A top aide to President Trump told reporters Aug 15 that the administration plans to first pursue a tax reform plan in Congress this autumn,
then turn to the long-promised infrastructure investment plan.
Gary Cohn, director of the president's National Economic Council, said the infrastructure plan would "come on the heels" of a tax overhaul, Politico reported. "We hope it's this year," he added.
While the president and others in the administration at times this year said they were close to introducing a project investment proposal for Congress to consider, the administration has so far offered only a few details and Congress has found its agenda clogged after numerous attempts to pass health care legislation.

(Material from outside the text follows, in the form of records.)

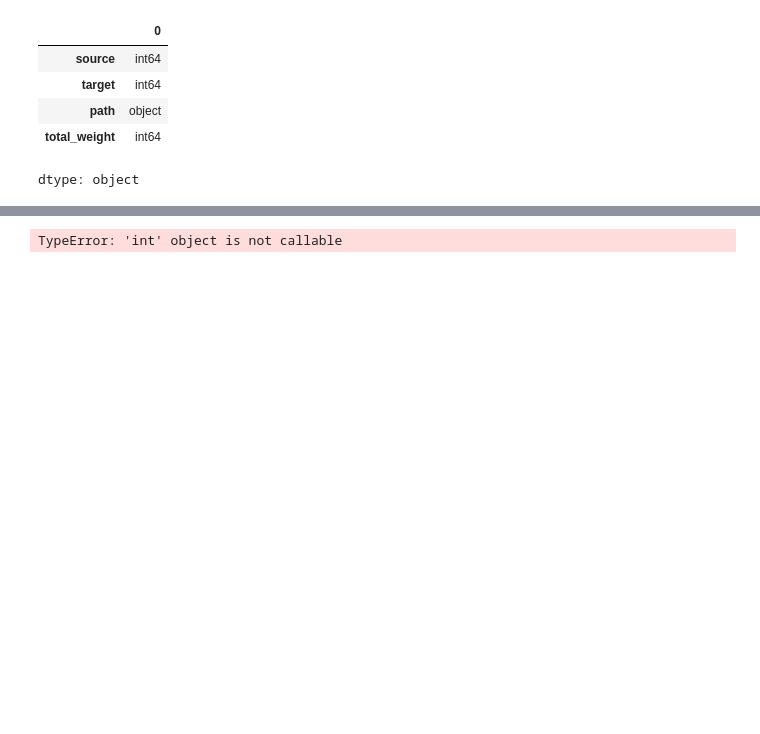
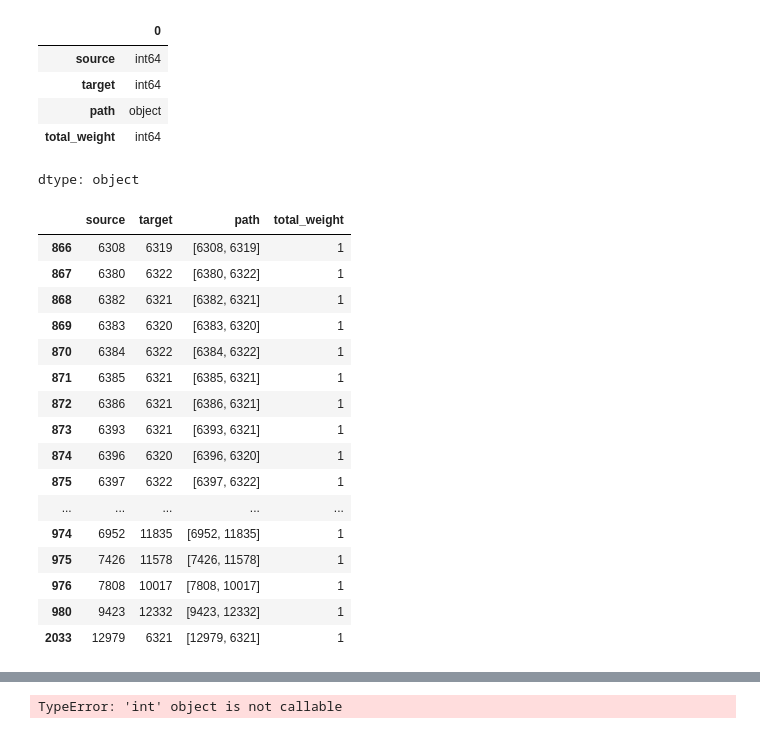
Before and after one commit to markajbell/BH, a Jupyter notebook: ShortestPath1.ipynb, the cells around one changed output, grey strips where cells are left out. Saved outputs shown, nothing was run; the diff lists cells and outputs as text; code cells hidden in the pictures; blank space fills up the shorter version.

```diff
--- a/ShortestPath1.ipynb
+++ b/ShortestPath1.ipynb
@@ -950,3 +941,29 @@ dtype: object
+# %%
+# prompt: Using dataframe df_min_weight_paths: filter where source is in tier2_node_ids and target is in tier0_node_ids
+
+df_min_weight_paths_filtered = df_min_weight_paths[
+    (df_min_weight_paths['source'].isin(tier2_node_ids)) &
+    (df_min_weight_paths['target'].isin(tier0_node_ids))
+]
+df_min_weight_paths_filtered
+# %% [output]
+|  | source | target | path | total_weight |
+| 866 | 6308 | 6319 | [6308, 6319] | 1 |
+| 867 | 6380 | 6322 | [6380, 6322] | 1 |
+| 868 | 6382 | 6321 | [6382, 6321] | 1 |
+| 869 | 6383 | 6320 | [6383, 6320] | 1 |
+| 870 | 6384 | 6322 | [6384, 6322] | 1 |
+| 871 | 6385 | 6321 | [6385, 6321] | 1 |
+| 872 | 6386 | 6321 | [6386, 6321] | 1 |
+| 873 | 6393 | 6321 | [6393, 6321] | 1 |
+| 874 | 6396 | 6320 | [6396, 6320] | 1 |
+| 875 | 6397 | 6322 | [6397, 6322] | 1 |
+| ... | ... | ... | ... | ... |
+| 974 | 6952 | 11835 | [6952, 11835] | 1 |
+| 975 | 7426 | 11578 | [7426, 11578] | 1 |
+| 976 | 7808 | 10017 | [7808, 10017] | 1 |
+| 980 | 9423 | 12332 | [9423, 12332] | 1 |
+| 2033 | 12979 | 6321 | [12979, 6321] | 1 |
 # %%
 # prompt: Using dataframe df_min_weight_paths: filter where source is in tier2_node_ids and target is in tier0_node_ids
 
```
Also changed, not shown: parts of 34 cells of this notebook.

Cohn's remarks to reporters, made at New York's Trump Tower where the president held a press conference after signing an executive order to speed environmental reviews and permitting for planned projects, indicated that the infrastructure plan might be pushed into 2018.
According to Politico, Cohn also said: "We need to get taxes done between now and Thanksgiving. We need to get infrastructure going. As soon [as] tax comes out of the House and goes to the Senate, we'll put infrastructure in the House."
During the press conference, Trump was asked why he thinks he can get an infrastructure bill through Congress. "Infrastructure is something that I think we'll have bipartisan support on," Trump said. "I actually think Democrats will go along with the infrastructure."
State departments of transportation, transit agencies and other industry stakeholder groups have hoped over the past year that the new president would push an investment plan to help shrink a large backlog of projects that could increase mobility and improve travel safety for people and freight shipments.
Trump promised during his campaign to deliver $1 trillion of new project investment over 10 years, but in his proposed budget altered that to $200 billion in direct funding over a decade with a goal of using that federal money to leverage an additional $800 billion in local and private funding.
Meanwhile, the president also proposed cutting or eliminating various aspects of federal transportation funding – including the USDOT's popular TIGER infrastructure grants, new capital grants for major transit projects and Essential Air Service subsidies that help provide commercial air travel to and from rural airports.
Congress has yet to finalize the USDOT budget for the coming year, along with funding for most government agencies, and once lawmakers are back next month from their summer recess they will have only a few weeks to pass a budget before the next fiscal year starts on Oct. 1.
Congress must also complete work on a bill renewing authorization of the Federal Aviation Administration, or pass another temporary extension.
So it is not clear whether or by how much Congress may trim transportation spending for the coming year, and which programs it will maintain or cut, while the timing as well as details of the president's expected infrastructure investment plan remain uncertain.
If Congress is unable to agree on a fiscal 2018 government funding package by Oct. 1, lawmakers could avoid a shutdown of agency programs by extending current-year funding – as they did in 2016 – until such time as they complete a full-year spending measure.
However, such an outcome would also delay scheduled 2018 funding increases for highway and transit programs under a five-year surface transportation law, preventing state DOTs and transit agencies from using the additional money until Congress completes a budget bill.